(Beginning of Materials provided)
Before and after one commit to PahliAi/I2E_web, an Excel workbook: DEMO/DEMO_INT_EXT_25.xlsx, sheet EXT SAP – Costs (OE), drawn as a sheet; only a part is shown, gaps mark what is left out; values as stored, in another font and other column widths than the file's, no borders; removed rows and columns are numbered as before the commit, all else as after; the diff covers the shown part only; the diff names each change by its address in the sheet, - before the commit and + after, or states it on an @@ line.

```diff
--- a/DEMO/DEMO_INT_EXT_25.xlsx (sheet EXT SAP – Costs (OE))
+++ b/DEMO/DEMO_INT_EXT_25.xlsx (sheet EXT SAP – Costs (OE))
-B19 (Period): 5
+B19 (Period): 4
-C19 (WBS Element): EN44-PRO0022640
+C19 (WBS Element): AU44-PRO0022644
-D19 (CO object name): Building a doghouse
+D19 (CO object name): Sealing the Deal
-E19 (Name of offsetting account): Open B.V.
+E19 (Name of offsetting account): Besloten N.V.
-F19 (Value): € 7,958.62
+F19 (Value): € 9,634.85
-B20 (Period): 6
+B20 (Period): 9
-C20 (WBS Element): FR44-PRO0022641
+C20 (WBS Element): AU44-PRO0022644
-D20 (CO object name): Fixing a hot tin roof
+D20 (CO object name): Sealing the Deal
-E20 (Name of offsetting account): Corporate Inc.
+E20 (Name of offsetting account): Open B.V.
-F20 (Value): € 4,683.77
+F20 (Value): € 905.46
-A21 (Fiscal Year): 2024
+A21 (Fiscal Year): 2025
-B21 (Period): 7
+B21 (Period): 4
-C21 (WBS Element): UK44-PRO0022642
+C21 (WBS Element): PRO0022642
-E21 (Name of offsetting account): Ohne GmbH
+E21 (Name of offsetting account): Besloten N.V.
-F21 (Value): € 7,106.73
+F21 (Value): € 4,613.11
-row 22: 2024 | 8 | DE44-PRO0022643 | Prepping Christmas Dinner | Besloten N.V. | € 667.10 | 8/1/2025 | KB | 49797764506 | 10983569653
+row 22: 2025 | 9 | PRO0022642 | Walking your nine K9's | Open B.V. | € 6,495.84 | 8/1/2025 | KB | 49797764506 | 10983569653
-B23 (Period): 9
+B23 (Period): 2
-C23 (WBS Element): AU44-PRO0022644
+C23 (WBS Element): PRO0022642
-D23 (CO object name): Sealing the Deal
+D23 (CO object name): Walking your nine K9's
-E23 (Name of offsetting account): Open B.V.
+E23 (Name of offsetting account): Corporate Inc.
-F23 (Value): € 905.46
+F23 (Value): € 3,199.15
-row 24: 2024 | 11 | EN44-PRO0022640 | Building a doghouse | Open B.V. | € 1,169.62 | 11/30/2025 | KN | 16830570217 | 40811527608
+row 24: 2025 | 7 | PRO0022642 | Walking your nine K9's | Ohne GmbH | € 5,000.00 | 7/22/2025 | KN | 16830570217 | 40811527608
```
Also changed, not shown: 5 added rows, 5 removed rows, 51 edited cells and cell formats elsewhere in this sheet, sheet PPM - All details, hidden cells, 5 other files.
(End of Materials provided)
### Task item
Copy every single line of the material above that holds "Building".

### Task result
-D19 (CO object name): Building a doghouse
-row 24: 2024 | 11 | EN44-PRO0022640 | Building a doghouse | Open B.V. | € 1,169.62 | 11/30/2025 | KN | 16830570217 | 40811527608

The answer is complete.